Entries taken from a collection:

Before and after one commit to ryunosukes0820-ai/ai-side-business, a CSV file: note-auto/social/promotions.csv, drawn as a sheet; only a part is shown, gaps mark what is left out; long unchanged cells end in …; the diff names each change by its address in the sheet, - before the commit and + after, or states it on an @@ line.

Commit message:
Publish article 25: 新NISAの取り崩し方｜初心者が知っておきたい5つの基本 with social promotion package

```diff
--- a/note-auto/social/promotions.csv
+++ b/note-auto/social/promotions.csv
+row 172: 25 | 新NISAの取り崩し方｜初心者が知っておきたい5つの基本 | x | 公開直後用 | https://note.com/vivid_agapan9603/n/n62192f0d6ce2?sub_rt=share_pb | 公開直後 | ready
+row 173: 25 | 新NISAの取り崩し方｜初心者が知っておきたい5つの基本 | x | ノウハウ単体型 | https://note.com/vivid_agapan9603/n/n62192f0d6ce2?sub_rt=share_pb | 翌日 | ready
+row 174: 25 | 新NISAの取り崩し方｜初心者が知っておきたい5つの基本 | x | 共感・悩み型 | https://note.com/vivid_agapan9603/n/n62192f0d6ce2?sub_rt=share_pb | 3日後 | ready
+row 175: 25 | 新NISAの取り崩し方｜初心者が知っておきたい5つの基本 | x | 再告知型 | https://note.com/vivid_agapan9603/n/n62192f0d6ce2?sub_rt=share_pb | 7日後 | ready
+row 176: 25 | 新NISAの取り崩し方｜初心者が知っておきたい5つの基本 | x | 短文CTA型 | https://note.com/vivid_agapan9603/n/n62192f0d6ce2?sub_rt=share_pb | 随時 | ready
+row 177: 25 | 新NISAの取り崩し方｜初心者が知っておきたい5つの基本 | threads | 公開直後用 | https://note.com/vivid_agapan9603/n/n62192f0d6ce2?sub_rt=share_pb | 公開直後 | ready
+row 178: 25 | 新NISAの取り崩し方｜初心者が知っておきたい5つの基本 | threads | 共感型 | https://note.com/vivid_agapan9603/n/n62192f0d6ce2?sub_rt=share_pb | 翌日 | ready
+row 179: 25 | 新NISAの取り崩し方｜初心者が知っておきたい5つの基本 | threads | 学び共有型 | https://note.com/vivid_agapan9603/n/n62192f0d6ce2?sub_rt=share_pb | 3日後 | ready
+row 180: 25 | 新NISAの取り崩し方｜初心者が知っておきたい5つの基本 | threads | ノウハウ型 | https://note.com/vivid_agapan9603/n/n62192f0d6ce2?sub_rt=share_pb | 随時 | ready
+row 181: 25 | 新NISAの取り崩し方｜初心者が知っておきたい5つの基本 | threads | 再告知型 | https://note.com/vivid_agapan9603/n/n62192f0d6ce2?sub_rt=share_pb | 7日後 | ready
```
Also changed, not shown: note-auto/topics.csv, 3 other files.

WHAT YOU ARE ASKED TO DO :: Copy out all of the data exactly, leaving nothing out.

RESPONSE AREA ::
Before and after one commit to ryunosukes0820-ai/ai-side-business, a CSV file: note-auto/social/promotions.csv, drawn as a sheet; only a part is shown, gaps mark what is left out; long unchanged cells end in …; the diff names each change by its address in the sheet, - before the commit and + after, or states it on an @@ line.

Commit message:
Publish article 25: 新NISAの取り崩し方｜初心者が知っておきたい5つの基本 with social promotion package

```diff
--- a/note-auto/social/promotions.csv
+++ b/note-auto/social/promotions.csv
+row 172: 25 | 新NISAの取り崩し方｜初心者が知っておきたい5つの基本 | x | 公開直後用 | https://note.com/vivid_agapan9603/n/n62192f0d6ce2?sub_rt=share_pb | 公開直後 | ready
+row 173: 25 | 新NISAの取り崩し方｜初心者が知っておきたい5つの基本 | x | ノウハウ単体型 | https://note.com/vivid_agapan9603/n/n62192f0d6ce2?sub_rt=share_pb | 翌日 | ready
+row 174: 25 | 新NISAの取り崩し方｜初心者が知っておきたい5つの基本 | x | 共感・悩み型 | https://note.com/vivid_agapan9603/n/n62192f0d6ce2?sub_rt=share_pb | 3日後 | ready
+row 175: 25 | 新NISAの取り崩し方｜初心者が知っておきたい5つの基本 | x | 再告知型 | https://note.com/vivid_agapan9603/n/n62192f0d6ce2?sub_rt=share_pb | 7日後 | ready
+row 176: 25 | 新NISAの取り崩し方｜初心者が知っておきたい5つの基本 | x | 短文CTA型 | https://note.com/vivid_agapan9603/n/n62192f0d6ce2?sub_rt=share_pb | 随時 | ready
+row 177: 25 | 新NISAの取り崩し方｜初心者が知っておきたい5つの基本 | threads | 公開直後用 | https://note.com/vivid_agapan9603/n/n62192f0d6ce2?sub_rt=share_pb | 公開直後 | ready
+row 178: 25 | 新NISAの取り崩し方｜初心者が知っておきたい5つの基本 | threads | 共感型 | https://note.com/vivid_agapan9603/n/n62192f0d6ce2?sub_rt=share_pb | 翌日 | ready
+row 179: 25 | 新NISAの取り崩し方｜初心者が知っておきたい5つの基本 | threads | 学び共有型 | https://note.com/vivid_agapan9603/n/n62192f0d6ce2?sub_rt=share_pb | 3日後 | ready
+row 180: 25 | 新NISAの取り崩し方｜初心者が知っておきたい5つの基本 | threads | ノウハウ型 | https://note.com/vivid_agapan9603/n/n62192f0d6ce2?sub_rt=share_pb | 随時 | ready
+row 181: 25 | 新NISAの取り崩し方｜初心者が知っておきたい5つの基本 | threads | 再告知型 | https://note.com/vivid_agapan9603/n/n62192f0d6ce2?sub_rt=share_pb | 7日後 | ready
```
Also changed, not shown: note-auto/topics.csv, 3 other files.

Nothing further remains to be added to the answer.